TASK INSTRUCTIONS:
Go through the material line by line. Say how many lines contain the word "History", and give nothing more.

SOURCE DATA:
'''
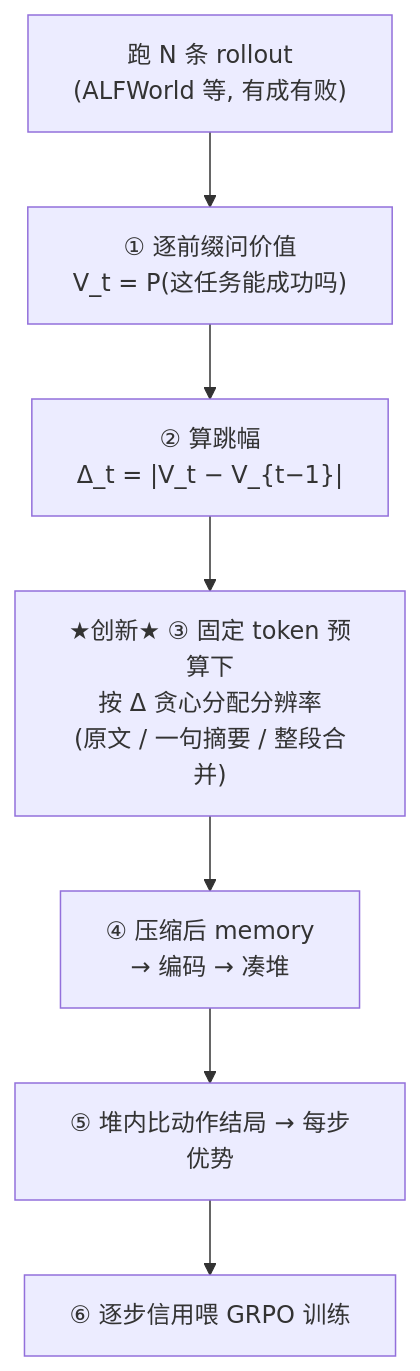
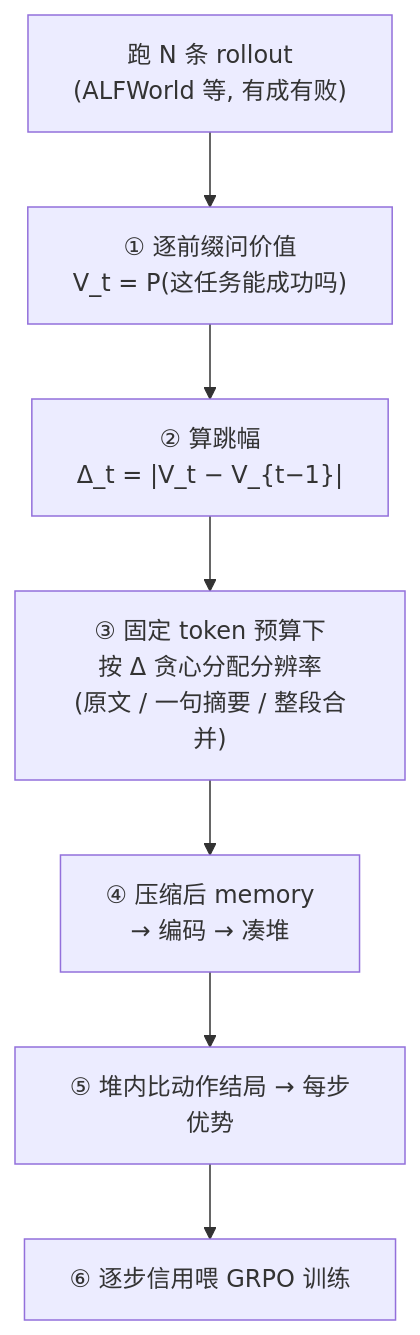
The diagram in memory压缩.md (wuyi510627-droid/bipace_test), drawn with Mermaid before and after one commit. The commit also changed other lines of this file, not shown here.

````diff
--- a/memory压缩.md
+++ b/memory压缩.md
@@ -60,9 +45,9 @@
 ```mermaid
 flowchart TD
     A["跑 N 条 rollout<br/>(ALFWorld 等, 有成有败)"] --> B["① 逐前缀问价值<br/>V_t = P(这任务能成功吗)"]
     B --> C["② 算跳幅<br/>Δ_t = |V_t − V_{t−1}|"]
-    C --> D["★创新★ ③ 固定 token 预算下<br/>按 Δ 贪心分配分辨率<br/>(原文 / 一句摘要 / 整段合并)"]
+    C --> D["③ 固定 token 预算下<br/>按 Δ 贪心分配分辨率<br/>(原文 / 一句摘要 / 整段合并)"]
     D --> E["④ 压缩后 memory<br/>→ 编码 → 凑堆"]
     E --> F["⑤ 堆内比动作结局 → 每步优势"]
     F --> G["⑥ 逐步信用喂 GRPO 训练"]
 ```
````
'''
'''
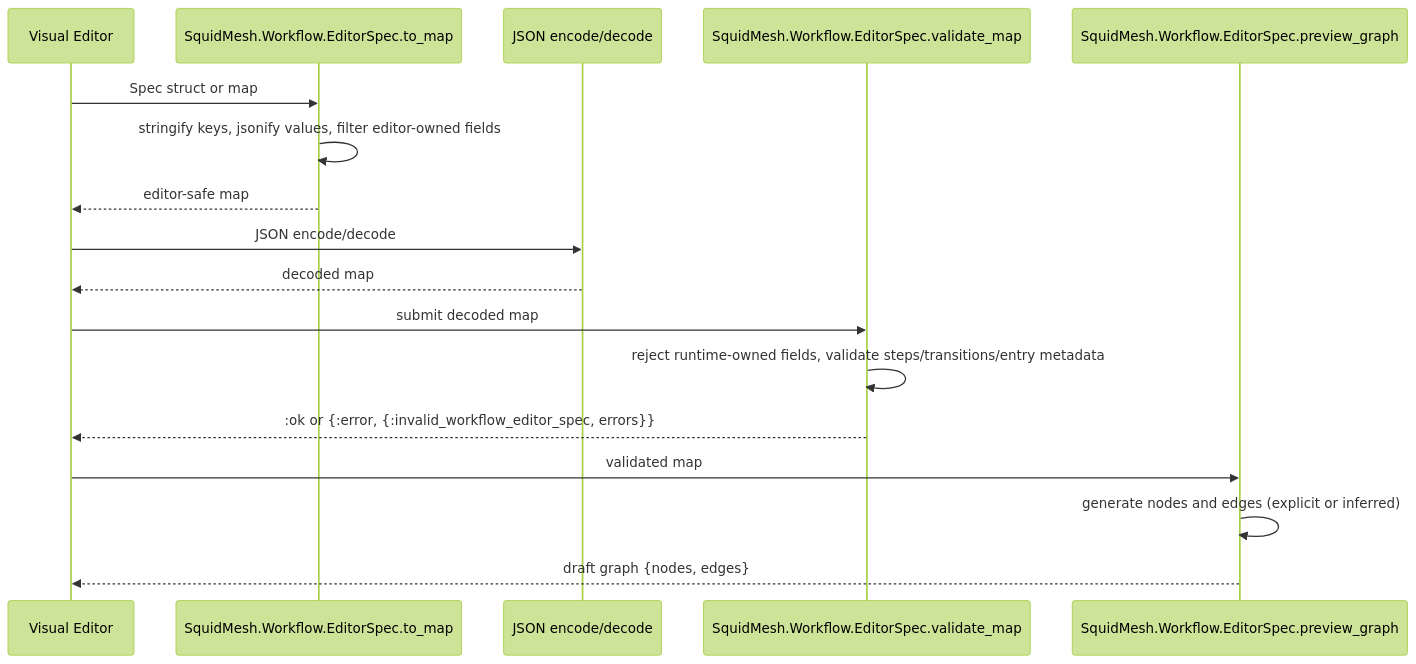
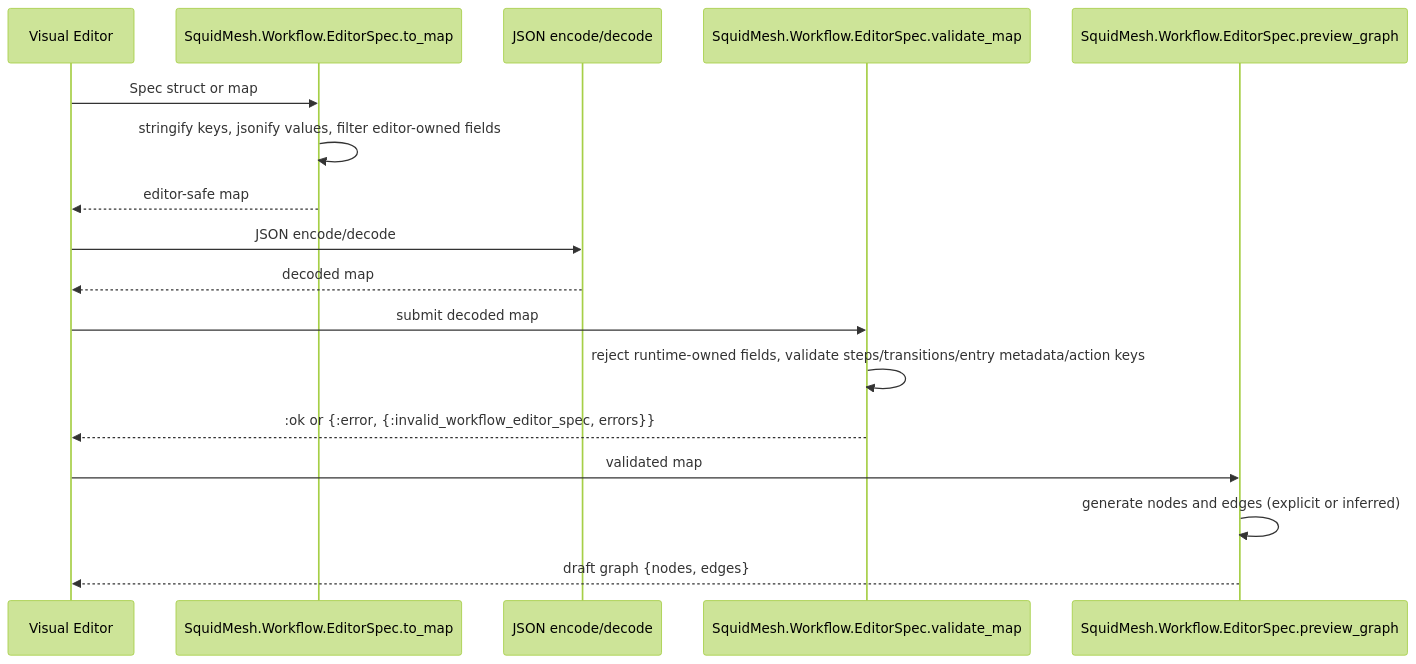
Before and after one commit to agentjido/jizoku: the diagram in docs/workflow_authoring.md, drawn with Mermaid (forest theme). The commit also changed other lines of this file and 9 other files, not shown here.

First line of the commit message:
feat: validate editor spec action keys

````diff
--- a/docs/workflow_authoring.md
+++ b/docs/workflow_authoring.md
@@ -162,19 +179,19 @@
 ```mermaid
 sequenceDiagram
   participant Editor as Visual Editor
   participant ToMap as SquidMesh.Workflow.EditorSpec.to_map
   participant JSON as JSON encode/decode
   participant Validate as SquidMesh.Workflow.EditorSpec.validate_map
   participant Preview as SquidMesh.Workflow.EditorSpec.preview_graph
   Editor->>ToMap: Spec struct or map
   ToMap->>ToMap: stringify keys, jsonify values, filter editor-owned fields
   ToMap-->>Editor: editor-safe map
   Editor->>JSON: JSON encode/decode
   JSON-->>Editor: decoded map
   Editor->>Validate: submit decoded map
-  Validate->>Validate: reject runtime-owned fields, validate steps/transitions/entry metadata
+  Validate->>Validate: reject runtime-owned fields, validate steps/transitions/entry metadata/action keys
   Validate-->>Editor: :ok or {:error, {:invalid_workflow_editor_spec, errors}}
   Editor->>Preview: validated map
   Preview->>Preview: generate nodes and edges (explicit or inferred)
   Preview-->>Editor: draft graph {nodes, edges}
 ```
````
'''
'''
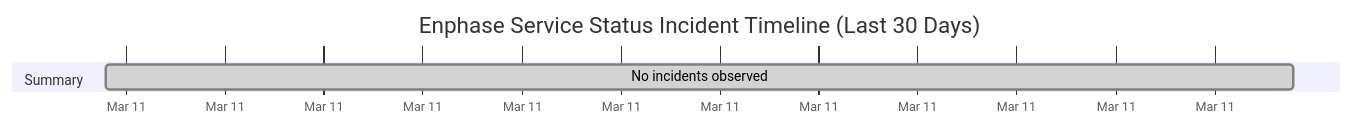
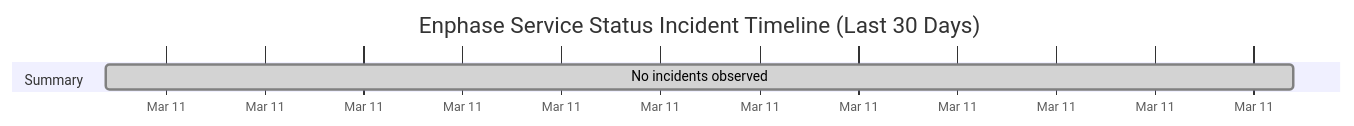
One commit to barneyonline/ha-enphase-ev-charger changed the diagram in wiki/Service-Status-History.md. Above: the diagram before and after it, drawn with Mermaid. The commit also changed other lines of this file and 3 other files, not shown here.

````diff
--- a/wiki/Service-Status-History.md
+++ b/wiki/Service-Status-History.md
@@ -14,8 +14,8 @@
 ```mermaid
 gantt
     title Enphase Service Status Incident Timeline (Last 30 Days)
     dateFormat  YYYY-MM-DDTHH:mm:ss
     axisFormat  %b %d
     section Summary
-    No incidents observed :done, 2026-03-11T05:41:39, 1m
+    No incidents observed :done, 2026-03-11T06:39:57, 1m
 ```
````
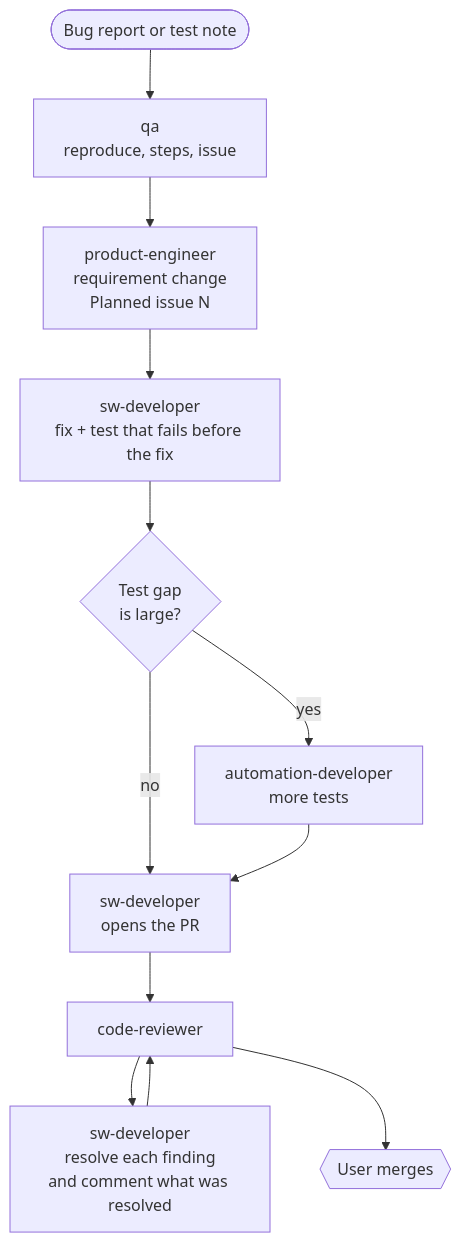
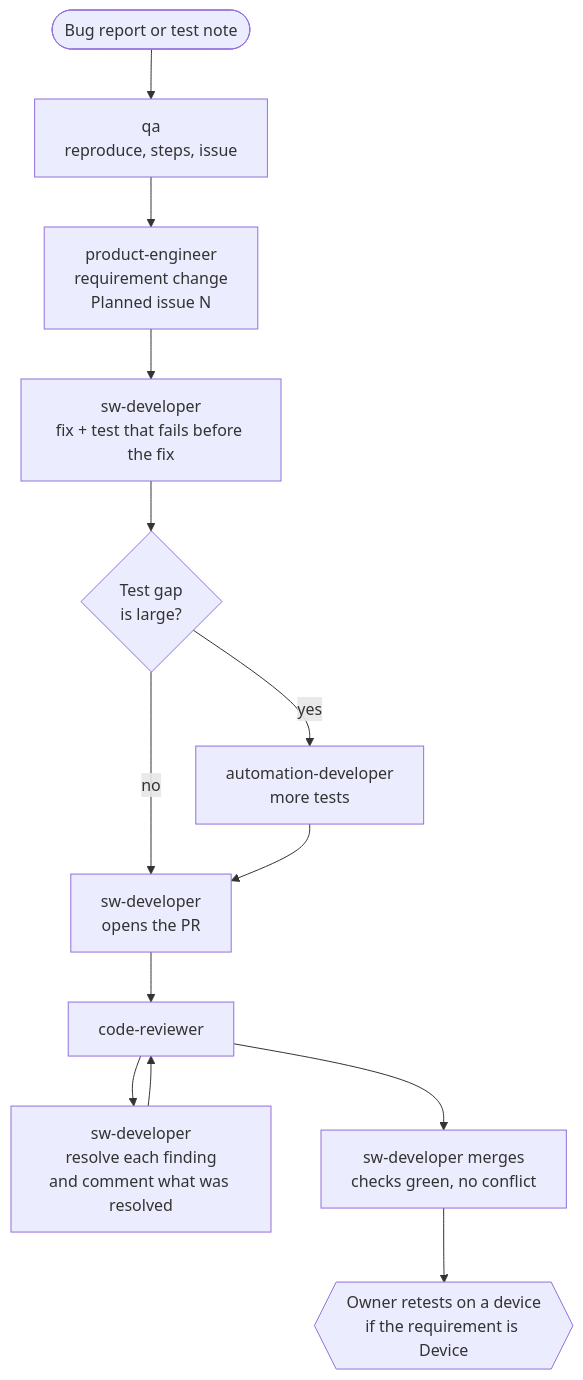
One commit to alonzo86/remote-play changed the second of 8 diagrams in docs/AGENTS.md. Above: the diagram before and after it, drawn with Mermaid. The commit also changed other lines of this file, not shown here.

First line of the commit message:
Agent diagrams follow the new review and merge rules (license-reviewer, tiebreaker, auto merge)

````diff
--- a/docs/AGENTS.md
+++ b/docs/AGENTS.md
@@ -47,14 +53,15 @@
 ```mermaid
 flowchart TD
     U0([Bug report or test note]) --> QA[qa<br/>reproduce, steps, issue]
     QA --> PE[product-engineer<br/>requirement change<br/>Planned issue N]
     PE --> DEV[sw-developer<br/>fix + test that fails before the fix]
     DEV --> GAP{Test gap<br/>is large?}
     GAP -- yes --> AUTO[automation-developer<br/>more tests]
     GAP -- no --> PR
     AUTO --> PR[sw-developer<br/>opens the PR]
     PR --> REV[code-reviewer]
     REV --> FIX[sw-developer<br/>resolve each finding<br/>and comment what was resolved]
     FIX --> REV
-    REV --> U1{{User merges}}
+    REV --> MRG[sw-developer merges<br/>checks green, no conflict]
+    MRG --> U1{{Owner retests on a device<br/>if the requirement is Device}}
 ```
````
'''
SOLUTION TO THE PROBLEM:
3